In the case at bar the roadway in question was used as a means of egress and ingress from the very outset by the plaintiff. The evidence also establishes that the plaintiff used and maintained the road in question as access to the reservoir property for a period of at least five years while the ownership of the servient estate was in the hands of the defendants. There was no other road leading to the reservoir, the surface of the servient land being otherwise unsuitable for access. If the right of way were to parallel the pipe line at all times it would require the construction of an expensive and difficult roadbed through the marshy terrain. All of these facts were well known to all parties concerned. The Declaration of Taking makes this clear. In the description of the pipe line easement there is granted the right to construct the line under and over the land. In fact, because of the character of the terrain, the line is exposed at several points. Had the parties intended this area to be the right of way there would have been no reason for granting the right to lay the pipe over the land since it is quite evident that such would be the only feasible method of road construction. Further, the Declaration of Taking, in describing the estates taken in no way associates the right of way with the water line easement. To the contrary, the right of way is included in the description of the reservoir property. Had the parties intended the right of way to parallel the pipe line at all points the logical place to indicate the presence of the way would have been with the description of the pipe line easement. Further, the Preliminary Certificate of Title described by metes and bounds the existence of the roadway in question as part of the land being examined for conveyance. Since the grantor's attorney had examined this certificate prior to the grant it further indicates that the defendants were on notice that the government intended to utilize the farm road as the location of the right of way.

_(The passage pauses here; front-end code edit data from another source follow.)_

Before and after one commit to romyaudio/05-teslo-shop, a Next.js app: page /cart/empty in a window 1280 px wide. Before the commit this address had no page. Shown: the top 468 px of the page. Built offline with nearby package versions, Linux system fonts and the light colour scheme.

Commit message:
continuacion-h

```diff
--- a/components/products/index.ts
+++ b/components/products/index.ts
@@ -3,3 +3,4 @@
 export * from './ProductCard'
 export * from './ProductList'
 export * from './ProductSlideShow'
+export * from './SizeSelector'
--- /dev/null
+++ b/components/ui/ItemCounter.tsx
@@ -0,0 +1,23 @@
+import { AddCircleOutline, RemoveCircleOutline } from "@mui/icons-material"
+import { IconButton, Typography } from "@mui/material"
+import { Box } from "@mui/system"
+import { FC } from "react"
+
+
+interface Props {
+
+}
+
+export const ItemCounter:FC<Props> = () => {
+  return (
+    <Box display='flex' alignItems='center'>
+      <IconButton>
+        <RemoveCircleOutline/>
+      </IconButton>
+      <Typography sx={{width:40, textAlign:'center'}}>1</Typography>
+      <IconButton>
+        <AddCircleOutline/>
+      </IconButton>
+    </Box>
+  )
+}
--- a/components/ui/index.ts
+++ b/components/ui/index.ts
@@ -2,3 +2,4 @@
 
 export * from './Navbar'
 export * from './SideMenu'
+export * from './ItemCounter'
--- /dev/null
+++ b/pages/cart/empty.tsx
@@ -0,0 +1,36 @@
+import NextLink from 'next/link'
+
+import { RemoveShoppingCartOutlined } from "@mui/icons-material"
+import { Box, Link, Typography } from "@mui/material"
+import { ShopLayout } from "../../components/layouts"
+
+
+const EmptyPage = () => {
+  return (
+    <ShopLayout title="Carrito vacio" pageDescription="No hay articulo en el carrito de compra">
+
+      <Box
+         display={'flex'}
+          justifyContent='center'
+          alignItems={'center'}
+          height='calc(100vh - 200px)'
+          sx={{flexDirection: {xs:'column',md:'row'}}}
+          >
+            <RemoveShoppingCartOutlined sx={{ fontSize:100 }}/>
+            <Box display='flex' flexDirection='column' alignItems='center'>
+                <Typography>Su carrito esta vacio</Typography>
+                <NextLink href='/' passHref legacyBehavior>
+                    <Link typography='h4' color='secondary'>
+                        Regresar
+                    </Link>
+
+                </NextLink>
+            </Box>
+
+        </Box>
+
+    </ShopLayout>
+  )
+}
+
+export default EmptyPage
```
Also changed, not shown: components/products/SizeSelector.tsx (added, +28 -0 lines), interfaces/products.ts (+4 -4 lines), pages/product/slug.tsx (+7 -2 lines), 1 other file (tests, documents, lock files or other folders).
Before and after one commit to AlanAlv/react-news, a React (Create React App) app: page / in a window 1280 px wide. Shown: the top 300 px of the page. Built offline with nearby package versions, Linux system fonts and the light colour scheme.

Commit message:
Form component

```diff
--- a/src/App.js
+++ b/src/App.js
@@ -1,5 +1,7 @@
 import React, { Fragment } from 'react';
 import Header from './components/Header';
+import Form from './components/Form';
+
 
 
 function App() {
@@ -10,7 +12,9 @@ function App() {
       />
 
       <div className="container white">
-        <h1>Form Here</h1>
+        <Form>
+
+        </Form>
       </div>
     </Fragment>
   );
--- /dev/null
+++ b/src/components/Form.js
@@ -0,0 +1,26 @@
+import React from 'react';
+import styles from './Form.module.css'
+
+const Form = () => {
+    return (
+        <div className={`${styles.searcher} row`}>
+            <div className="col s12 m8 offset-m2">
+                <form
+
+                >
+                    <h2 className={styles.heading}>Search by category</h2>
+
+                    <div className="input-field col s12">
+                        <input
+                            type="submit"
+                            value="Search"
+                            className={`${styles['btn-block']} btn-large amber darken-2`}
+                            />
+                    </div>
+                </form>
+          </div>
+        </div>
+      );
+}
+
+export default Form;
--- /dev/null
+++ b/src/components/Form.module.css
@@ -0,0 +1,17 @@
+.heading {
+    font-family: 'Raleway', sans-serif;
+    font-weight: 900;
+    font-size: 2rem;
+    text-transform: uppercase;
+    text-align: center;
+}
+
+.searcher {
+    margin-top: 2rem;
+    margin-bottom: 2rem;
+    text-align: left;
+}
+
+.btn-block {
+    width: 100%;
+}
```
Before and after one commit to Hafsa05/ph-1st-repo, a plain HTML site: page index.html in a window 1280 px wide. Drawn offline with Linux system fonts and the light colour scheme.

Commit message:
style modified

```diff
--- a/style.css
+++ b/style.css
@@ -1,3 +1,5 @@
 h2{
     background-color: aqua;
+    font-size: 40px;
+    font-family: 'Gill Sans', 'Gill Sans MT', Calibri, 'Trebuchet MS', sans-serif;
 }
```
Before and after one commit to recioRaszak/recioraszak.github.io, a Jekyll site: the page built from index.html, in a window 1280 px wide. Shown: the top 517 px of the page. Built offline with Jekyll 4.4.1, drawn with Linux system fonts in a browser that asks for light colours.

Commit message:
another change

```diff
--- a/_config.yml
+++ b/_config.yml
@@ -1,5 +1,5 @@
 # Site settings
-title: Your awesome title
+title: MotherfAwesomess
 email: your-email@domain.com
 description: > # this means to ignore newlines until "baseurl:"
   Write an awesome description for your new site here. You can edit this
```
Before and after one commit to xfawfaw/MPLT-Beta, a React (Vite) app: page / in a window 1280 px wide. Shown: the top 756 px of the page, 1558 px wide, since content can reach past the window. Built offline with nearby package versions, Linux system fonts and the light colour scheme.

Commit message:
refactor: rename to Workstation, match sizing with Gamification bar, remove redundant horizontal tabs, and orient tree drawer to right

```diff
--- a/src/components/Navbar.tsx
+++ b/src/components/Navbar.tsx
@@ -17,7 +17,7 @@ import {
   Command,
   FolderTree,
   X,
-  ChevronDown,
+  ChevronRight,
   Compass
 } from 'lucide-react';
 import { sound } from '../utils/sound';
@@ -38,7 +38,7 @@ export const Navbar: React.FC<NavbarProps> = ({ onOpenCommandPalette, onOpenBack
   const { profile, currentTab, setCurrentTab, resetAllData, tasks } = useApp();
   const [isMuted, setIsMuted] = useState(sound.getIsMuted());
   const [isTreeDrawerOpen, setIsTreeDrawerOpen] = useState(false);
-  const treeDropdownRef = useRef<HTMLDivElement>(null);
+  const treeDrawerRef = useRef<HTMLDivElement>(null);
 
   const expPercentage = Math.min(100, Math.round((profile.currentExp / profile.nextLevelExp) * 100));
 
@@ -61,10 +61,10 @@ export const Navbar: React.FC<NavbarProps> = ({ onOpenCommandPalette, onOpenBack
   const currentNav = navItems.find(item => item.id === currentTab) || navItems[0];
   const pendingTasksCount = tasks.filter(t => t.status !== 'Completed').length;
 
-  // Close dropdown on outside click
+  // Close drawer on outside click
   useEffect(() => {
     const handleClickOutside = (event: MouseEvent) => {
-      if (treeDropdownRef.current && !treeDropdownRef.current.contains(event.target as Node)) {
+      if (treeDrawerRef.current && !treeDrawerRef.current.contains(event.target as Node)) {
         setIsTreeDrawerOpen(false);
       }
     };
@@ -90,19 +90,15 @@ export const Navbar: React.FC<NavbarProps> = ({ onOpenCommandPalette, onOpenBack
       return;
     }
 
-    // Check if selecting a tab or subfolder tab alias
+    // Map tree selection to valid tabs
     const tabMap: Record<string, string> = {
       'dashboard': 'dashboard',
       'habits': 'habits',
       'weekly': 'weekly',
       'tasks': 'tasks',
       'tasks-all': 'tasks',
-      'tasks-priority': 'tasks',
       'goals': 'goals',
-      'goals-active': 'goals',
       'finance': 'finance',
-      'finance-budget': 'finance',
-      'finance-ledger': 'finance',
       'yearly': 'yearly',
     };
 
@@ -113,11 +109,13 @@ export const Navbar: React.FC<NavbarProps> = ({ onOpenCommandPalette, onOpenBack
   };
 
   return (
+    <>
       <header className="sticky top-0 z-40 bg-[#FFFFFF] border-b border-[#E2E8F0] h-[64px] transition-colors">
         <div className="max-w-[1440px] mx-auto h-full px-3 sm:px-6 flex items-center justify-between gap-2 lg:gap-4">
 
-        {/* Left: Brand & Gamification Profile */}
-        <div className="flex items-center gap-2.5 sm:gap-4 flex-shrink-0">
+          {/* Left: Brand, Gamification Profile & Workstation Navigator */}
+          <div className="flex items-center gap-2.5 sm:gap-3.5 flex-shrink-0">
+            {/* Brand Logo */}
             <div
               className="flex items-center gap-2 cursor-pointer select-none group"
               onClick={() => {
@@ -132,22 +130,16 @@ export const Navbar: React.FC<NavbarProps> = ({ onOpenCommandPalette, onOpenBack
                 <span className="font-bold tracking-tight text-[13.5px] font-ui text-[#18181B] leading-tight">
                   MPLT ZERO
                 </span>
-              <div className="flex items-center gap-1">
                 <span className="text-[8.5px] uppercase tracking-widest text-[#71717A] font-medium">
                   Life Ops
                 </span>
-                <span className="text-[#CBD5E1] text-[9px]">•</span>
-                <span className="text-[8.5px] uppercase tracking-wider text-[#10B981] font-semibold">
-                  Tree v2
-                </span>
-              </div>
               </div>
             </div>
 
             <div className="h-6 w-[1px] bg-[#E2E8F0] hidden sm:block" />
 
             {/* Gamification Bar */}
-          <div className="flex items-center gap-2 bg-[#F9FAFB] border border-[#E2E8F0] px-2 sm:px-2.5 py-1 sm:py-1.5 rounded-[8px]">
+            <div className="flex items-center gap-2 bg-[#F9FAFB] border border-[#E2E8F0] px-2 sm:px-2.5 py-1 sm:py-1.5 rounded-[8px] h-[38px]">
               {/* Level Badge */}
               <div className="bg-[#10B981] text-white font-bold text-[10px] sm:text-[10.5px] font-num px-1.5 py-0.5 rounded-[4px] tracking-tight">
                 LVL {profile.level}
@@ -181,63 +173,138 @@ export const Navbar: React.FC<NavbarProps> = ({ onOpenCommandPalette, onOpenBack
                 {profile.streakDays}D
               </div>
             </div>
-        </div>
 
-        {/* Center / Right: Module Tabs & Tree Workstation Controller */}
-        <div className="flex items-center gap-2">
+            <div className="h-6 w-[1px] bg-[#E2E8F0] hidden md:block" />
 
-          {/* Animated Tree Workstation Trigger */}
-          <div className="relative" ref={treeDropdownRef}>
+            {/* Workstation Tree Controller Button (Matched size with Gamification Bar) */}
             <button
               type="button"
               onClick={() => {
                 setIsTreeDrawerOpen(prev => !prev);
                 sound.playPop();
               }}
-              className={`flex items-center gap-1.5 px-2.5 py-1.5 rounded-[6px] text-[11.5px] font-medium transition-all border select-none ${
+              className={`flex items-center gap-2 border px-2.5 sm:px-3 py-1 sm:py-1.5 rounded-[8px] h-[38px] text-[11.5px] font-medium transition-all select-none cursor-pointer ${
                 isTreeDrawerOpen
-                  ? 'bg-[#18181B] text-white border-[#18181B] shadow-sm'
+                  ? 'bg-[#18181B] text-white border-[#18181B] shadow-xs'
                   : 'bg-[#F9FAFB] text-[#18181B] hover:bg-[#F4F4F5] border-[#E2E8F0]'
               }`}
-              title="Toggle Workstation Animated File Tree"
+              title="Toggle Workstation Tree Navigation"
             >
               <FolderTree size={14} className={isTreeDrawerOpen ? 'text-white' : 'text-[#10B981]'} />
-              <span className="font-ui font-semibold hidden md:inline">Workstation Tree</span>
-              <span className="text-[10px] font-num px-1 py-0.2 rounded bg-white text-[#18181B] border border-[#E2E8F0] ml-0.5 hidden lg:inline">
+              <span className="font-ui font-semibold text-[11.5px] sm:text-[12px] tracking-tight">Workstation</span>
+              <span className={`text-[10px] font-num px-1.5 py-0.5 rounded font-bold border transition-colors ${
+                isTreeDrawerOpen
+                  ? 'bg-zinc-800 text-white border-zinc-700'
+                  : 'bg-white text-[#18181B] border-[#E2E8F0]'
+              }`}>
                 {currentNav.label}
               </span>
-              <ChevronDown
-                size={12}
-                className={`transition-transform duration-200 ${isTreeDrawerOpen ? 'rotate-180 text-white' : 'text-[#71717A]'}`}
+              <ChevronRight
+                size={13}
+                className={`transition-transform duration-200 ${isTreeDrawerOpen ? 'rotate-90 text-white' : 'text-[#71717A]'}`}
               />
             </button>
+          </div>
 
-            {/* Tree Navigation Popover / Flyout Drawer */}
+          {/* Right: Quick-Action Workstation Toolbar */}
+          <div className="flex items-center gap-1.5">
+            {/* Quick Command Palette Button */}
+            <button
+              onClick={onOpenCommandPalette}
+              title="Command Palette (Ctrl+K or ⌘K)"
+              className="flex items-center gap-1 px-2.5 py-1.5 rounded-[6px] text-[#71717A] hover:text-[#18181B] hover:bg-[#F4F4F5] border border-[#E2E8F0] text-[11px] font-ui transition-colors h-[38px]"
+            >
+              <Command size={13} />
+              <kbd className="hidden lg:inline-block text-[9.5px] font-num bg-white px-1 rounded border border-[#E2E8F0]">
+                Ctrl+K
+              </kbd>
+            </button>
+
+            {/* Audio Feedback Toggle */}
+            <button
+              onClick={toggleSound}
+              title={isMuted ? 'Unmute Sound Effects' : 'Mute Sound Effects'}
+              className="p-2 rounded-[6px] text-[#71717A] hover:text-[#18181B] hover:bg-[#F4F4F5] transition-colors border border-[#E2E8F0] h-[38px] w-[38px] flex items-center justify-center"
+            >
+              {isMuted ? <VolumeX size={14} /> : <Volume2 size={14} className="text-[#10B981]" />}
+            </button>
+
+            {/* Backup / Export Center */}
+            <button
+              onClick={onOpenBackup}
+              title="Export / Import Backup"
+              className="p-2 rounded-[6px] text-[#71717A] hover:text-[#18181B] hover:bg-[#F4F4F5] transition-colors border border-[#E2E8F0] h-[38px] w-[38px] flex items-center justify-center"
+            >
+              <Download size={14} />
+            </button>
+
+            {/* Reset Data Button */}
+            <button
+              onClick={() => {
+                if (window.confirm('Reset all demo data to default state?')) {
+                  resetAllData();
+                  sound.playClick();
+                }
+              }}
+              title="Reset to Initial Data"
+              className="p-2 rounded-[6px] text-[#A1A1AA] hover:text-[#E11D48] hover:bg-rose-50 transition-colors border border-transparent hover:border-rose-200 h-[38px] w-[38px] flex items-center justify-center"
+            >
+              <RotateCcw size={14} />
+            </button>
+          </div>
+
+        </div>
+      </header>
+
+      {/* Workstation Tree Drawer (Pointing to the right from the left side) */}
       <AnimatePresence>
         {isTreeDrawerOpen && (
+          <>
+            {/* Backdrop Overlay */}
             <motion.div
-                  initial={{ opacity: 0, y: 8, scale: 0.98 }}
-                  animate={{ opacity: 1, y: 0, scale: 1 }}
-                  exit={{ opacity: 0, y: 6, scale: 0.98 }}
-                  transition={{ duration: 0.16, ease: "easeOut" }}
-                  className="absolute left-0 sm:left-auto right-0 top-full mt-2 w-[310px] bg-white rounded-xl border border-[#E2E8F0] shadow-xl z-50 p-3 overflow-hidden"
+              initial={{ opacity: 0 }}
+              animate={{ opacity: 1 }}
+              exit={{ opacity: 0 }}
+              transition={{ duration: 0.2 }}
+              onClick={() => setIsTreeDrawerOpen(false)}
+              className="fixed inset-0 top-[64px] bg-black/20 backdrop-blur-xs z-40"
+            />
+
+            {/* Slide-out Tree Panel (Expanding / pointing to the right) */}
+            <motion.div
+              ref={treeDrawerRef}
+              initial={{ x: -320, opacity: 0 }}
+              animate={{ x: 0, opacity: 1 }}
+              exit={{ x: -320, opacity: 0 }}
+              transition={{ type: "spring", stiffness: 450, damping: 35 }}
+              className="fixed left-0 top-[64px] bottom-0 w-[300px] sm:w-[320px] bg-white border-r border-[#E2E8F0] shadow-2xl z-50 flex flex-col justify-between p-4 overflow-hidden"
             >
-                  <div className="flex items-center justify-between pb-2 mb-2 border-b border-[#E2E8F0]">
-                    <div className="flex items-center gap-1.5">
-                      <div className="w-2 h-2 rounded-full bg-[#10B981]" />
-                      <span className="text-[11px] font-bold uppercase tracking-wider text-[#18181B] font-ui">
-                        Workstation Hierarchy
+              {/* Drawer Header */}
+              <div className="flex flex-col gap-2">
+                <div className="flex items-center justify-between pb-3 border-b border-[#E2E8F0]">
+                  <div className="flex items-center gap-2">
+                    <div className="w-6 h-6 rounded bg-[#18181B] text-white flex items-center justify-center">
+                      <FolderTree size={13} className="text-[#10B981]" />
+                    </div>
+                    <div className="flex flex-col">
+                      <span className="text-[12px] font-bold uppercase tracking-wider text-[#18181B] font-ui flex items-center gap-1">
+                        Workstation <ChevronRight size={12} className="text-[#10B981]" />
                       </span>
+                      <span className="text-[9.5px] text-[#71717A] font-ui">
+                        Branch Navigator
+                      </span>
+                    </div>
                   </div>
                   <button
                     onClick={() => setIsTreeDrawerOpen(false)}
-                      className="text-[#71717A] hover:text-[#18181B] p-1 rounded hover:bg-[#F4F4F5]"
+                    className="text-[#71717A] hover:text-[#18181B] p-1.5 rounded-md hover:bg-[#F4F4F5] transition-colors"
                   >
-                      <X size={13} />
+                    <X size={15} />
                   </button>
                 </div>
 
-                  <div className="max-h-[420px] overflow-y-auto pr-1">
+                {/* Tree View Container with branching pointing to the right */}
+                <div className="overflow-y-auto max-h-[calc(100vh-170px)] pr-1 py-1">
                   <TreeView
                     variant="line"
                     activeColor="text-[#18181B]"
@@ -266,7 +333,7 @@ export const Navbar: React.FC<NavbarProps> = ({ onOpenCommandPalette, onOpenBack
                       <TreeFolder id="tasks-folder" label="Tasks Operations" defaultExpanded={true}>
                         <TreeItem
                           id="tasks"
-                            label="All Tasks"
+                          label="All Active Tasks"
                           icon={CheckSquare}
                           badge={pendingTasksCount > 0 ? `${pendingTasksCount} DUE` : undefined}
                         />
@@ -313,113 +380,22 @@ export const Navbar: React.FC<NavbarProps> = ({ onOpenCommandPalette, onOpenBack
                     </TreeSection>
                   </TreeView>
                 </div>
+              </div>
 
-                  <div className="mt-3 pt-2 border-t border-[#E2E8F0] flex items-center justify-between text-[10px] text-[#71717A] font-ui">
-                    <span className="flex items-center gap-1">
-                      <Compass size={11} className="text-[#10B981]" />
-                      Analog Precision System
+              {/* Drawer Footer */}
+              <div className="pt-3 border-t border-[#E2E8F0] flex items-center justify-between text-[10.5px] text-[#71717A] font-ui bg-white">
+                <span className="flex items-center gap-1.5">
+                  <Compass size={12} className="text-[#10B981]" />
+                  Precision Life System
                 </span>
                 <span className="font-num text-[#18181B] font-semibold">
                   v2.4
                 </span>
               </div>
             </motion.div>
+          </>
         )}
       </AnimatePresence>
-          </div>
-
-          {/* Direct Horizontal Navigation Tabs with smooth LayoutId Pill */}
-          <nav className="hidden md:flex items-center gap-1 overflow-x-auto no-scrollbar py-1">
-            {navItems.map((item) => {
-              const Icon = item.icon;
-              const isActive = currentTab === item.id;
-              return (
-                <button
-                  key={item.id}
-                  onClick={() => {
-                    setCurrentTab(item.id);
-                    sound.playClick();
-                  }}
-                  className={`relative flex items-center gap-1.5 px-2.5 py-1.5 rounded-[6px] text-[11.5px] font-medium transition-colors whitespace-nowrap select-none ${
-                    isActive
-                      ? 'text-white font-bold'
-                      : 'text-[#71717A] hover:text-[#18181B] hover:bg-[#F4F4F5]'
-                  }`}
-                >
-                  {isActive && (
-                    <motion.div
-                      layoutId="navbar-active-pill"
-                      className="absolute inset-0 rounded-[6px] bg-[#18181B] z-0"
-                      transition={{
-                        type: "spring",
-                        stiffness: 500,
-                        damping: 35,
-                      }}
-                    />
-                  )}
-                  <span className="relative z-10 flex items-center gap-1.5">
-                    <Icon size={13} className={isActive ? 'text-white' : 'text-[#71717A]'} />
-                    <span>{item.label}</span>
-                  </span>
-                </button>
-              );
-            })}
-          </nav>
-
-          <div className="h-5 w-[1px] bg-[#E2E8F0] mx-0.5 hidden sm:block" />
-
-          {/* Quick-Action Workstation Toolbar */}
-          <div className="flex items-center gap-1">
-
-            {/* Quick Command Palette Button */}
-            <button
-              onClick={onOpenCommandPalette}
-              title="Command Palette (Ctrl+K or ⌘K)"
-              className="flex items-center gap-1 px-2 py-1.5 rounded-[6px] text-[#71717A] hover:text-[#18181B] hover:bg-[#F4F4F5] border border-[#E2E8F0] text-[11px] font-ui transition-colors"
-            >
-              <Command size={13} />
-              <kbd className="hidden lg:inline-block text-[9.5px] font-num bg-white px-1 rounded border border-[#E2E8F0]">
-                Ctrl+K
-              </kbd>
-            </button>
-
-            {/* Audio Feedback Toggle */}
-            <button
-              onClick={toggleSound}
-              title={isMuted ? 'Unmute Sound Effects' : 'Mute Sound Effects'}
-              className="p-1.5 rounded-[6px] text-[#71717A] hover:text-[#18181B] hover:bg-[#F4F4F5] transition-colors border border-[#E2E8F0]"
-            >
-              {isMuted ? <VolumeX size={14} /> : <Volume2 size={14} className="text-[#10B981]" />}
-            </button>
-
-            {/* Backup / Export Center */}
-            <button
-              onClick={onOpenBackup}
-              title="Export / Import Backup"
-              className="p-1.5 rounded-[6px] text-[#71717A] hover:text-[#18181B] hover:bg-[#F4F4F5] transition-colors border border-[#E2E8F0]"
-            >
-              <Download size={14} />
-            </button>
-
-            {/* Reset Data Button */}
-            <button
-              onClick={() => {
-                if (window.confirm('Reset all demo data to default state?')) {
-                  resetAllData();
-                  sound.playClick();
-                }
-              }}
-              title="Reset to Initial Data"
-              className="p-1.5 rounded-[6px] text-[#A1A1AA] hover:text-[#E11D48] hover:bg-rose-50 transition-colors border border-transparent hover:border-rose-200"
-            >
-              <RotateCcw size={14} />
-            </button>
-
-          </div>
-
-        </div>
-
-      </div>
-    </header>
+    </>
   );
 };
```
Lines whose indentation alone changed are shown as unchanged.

Considering the almost daily use of the farm road by the plaintiff with the complete knowledge and acquiescence of both the grantor and the defendants, the continual maintenance and repair of the road by the plaintiff, and all the other factors considered in their setting at the time of the grant, it becomes apparent that the parties intended to, and did, locate the right of way over the existing farm road. Thus, the United States of America has a right of egress and ingress from the public road (Kimberton Road) to the reservoir property over the existing access road to the same extent as if the location of such road had been specifically set forth in the condemnation proceeding known as Civil Action No. 2658. Further, the plaintiff will be granted a decree permanently enjoining the defendants from interfering with the plaintiff's reasonable use of the existing access road from Kimberton Road to the reservoir property (Parcel I) as acquired in Civil Action No. 2658.

Both plaintiff and defendants have submitted proposed findings of fact and conclusions of law. The Court affirms Plaintiff's Requests for Findings of Fact Nos. 1 to 12, inclusive. The Court also affirms Defendants' Requests for Findings of Fact Nos. 1 to 15, inclusive, and denies, as stated, Requests Nos. 16 and 17.

The Court affirms Plaintiff's Requests for Conclusions of Law Nos. 1 to 6, inclusive. The Court also affirms Defendants' Requests for Conclusions of Law Nos. 1, 3 and 5, and denies, as stated, Requests Nos. 2, 4, 6 and 7 to 14, inclusive.

The plaintiff will submit an appropriate order for judgment in its favor.